● WHAT YOU ARE ASKED TO DO
How many lines below hold "PUDU"? Answer with only the number.

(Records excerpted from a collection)

- - - -

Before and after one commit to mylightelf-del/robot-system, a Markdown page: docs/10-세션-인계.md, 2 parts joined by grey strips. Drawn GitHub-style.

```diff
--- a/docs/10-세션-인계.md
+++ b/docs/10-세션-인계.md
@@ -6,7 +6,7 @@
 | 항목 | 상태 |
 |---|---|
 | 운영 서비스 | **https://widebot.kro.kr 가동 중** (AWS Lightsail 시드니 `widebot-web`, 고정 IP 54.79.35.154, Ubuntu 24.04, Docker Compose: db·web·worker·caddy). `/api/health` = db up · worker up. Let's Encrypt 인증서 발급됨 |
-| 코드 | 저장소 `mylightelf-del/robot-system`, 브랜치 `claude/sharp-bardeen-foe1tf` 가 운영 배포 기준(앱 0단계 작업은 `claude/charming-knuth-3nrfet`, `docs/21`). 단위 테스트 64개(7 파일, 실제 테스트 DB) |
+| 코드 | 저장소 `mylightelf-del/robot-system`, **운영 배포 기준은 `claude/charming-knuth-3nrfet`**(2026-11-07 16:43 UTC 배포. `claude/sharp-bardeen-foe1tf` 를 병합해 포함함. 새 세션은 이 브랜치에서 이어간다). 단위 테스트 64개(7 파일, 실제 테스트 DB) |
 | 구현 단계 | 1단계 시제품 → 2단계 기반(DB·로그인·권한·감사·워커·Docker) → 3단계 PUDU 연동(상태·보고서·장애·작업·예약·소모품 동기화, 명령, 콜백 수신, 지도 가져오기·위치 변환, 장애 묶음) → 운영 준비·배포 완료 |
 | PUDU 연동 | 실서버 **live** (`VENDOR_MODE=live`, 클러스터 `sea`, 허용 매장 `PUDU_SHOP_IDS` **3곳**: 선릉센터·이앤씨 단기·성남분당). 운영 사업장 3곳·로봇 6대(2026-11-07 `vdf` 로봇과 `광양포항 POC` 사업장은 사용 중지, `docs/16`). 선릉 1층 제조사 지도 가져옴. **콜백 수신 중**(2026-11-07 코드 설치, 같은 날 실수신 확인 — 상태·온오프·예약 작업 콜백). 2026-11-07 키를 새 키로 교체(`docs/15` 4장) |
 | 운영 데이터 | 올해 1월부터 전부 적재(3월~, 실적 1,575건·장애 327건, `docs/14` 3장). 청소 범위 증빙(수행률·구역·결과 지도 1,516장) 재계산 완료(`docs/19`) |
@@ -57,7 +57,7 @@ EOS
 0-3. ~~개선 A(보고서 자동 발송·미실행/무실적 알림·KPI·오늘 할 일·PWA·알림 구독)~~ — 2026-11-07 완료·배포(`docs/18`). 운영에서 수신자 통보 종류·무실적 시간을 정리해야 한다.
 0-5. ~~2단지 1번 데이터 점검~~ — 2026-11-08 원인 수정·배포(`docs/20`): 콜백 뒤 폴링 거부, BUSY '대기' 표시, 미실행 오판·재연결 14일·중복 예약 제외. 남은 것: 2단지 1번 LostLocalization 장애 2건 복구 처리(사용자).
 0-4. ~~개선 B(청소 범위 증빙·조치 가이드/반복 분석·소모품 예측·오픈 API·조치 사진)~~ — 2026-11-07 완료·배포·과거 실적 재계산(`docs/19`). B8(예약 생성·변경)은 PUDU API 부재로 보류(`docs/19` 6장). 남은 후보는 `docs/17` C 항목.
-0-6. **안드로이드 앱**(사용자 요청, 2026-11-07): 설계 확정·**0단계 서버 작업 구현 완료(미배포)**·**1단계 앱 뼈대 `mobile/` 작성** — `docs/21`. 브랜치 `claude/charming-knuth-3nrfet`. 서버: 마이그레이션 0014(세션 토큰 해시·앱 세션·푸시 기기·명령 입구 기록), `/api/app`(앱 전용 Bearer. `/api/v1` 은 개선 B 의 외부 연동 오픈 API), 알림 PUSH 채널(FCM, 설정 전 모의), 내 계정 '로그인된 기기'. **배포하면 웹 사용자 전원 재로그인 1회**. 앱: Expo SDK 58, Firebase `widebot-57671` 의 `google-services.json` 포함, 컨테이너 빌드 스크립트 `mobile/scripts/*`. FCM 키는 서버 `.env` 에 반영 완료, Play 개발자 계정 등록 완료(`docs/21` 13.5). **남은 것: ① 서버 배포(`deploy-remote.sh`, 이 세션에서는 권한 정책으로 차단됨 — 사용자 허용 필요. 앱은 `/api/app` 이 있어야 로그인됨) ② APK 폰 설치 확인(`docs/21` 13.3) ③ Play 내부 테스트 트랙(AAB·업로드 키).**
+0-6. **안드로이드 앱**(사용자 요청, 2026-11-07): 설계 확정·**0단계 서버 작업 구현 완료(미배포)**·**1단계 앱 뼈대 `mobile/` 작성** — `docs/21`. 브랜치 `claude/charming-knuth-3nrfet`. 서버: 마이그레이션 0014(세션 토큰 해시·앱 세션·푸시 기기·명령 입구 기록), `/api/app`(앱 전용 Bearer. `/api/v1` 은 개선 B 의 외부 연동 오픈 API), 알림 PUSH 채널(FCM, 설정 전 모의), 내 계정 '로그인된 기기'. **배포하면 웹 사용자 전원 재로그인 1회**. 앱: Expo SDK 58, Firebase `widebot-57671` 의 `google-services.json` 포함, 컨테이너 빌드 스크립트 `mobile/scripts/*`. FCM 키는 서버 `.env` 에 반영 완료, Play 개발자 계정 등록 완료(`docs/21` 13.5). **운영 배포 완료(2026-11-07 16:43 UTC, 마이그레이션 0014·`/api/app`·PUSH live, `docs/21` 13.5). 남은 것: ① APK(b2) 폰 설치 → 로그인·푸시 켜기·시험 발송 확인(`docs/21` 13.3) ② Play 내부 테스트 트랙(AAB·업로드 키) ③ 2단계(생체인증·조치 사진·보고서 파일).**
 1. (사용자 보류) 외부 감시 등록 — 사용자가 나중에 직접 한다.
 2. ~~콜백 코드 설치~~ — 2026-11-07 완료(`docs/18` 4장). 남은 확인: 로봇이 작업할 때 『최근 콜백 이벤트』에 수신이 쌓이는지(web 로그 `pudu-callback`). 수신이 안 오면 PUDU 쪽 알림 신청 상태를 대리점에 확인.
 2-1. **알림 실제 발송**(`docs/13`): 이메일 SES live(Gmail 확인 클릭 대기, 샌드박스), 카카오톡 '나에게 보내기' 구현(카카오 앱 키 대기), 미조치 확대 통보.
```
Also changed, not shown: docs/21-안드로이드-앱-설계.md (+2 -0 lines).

- - - -

● TASK SOLUTION
4